More than one in five Australians die of heart disease, which means that one member of the Fauves can expect to expire while clutching his chest in surprised disappointment. Indifferent bystanders watch on while thwarted paramedics minister resignedly to the stricken musician, reflecting on the irony of the title of the band’s 12th album.
“He’s trying to say something”, says a passer-by, crouching down and pressing a solicitous ear to the dying man’s parched lips. Most of the assembled have begun to drift away, but several ghoulish onlookers remain. “He said that he’s in the band”.

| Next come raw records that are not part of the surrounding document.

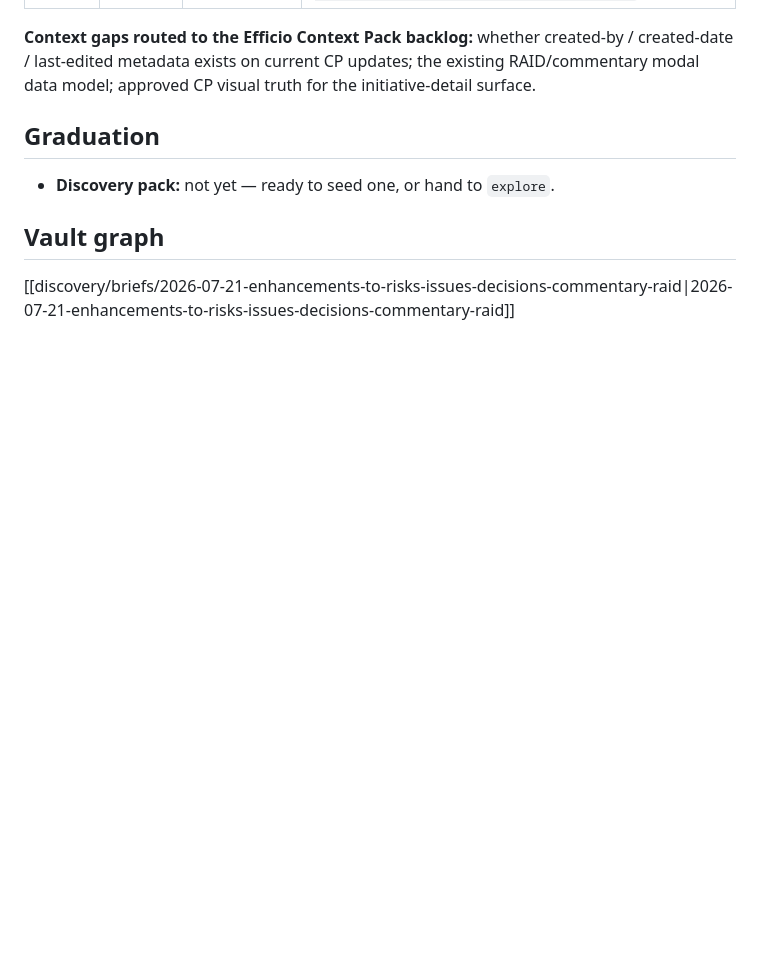
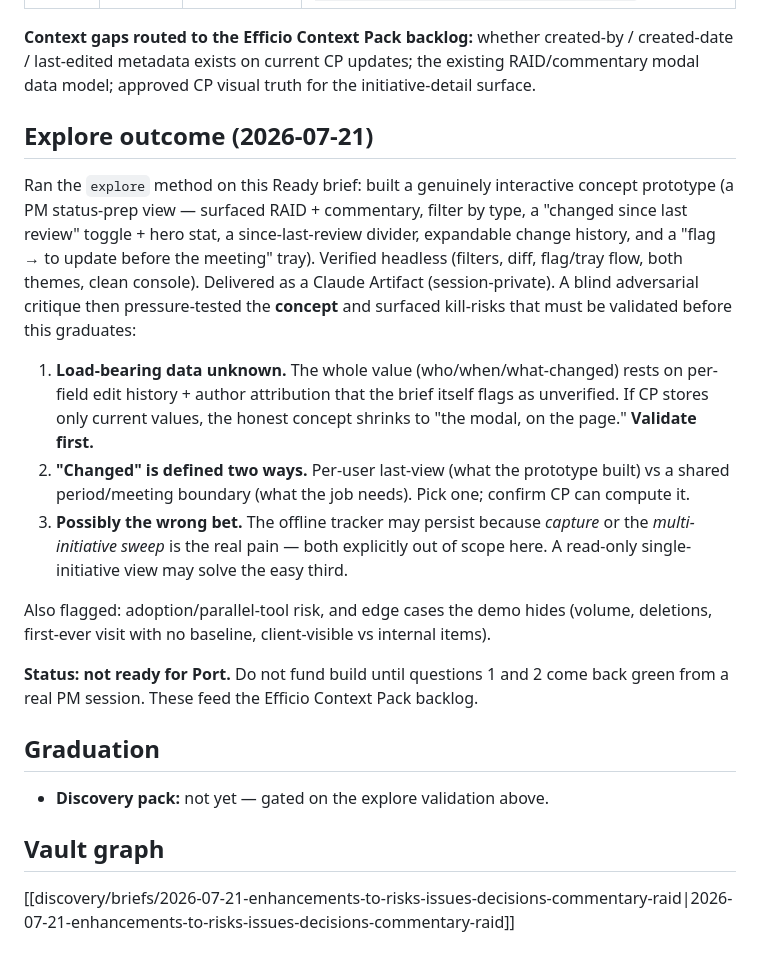
Before and after one commit to dmlwong/design-_vault, a Markdown page: discovery/briefs/2026-07-21-surface-the-latest-raid-commentary-before-a-pm-status-review.md, the part around the change. Rendered like a GitHub page; blank space fills up the shorter version.

Commit message:
Run explore on the Ready brief; record the concept + critique
Executed the explore method on the gated Ready brief (surface latest RAID &
commentary for a PM status review): built and headless-verified an interactive
concept prototype, then ran a blind adversarial critique in a fresh context.

The critique surfaced three kill-risks to validate before this graduates — the
who/when/what-changed metadata is unverified, "changed since last review" is
defined two incompatible ways (per-user view vs shared period), and the
narrowed bet may have cut the half users care about (capture / multi-initiative
sweep). Recorded the explore outcome in the brief and marked it NOT ready for
Port until a real PM session answers the data + definition questions.

```diff
--- a/discovery/briefs/2026-07-21-surface-the-latest-raid-commentary-before-a-pm-status-review.md
+++ b/discovery/briefs/2026-07-21-surface-the-latest-raid-commentary-before-a-pm-status-review.md
@@ -45,8 +45,33 @@ tags: [orbit, discovery, concept-brief]
 
 **Context gaps routed to the Efficio Context Pack backlog:** whether created-by / created-date / last-edited metadata exists on current CP updates; the existing RAID/commentary modal data model; approved CP visual truth for the initiative-detail surface.
 
+## Explore outcome (2026-07-21)
+Ran the `explore` method on this Ready brief: built a genuinely interactive concept
+prototype (a PM status-prep view — surfaced RAID + commentary, filter by type, a
+"changed since last review" toggle + hero stat, a since-last-review divider, expandable
+change history, and a "flag → to update before the meeting" tray). Verified headless
+(filters, diff, flag/tray flow, both themes, clean console). Delivered as a Claude
+Artifact (session-private). A blind adversarial critique then pressure-tested the
+**concept** and surfaced kill-risks that must be validated before this graduates:
+
+1. **Load-bearing data unknown.** The whole value (who/when/what-changed) rests on
+   per-field edit history + author attribution that the brief itself flags as unverified.
+   If CP stores only current values, the honest concept shrinks to "the modal, on the
+   page." **Validate first.**
+2. **"Changed" is defined two ways.** Per-user last-view (what the prototype built) vs a
+   shared period/meeting boundary (what the job needs). Pick one; confirm CP can compute it.
+3. **Possibly the wrong bet.** The offline tracker may persist because *capture* or the
+   *multi-initiative sweep* is the real pain — both explicitly out of scope here. A
+   read-only single-initiative view may solve the easy third.
+
+Also flagged: adoption/parallel-tool risk, and edge cases the demo hides (volume,
+deletions, first-ever visit with no baseline, client-visible vs internal items).
+
+**Status: not ready for Port.** Do not fund build until questions 1 and 2 come back
+green from a real PM session. These feed the Efficio Context Pack backlog.
+
 ## Graduation
-- **Discovery pack:** not yet — ready to seed one, or hand to `explore`.
+- **Discovery pack:** not yet — gated on the explore validation above.
 
 <!-- graph-links:start — generated by tools/gen_graph_links.py; do not hand-edit -->
 ## Vault graph
```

Explorers who didn’t find anything, the Fauves have ranged the Australian landscape for 31 years, searching fruitlessly for an inland sea where a weary middle-aged man might erect a deckchair and take the healing waters. They have released albums that have slipped down the backs of couches, been lost in the wash and left on the back seats of taxis. Long have journalists issued pro-forma three-star reviews before repairing to the second-hand music store to greedily hock their complimentary album, only to emerge indignant with less money than they spent on the parking meter.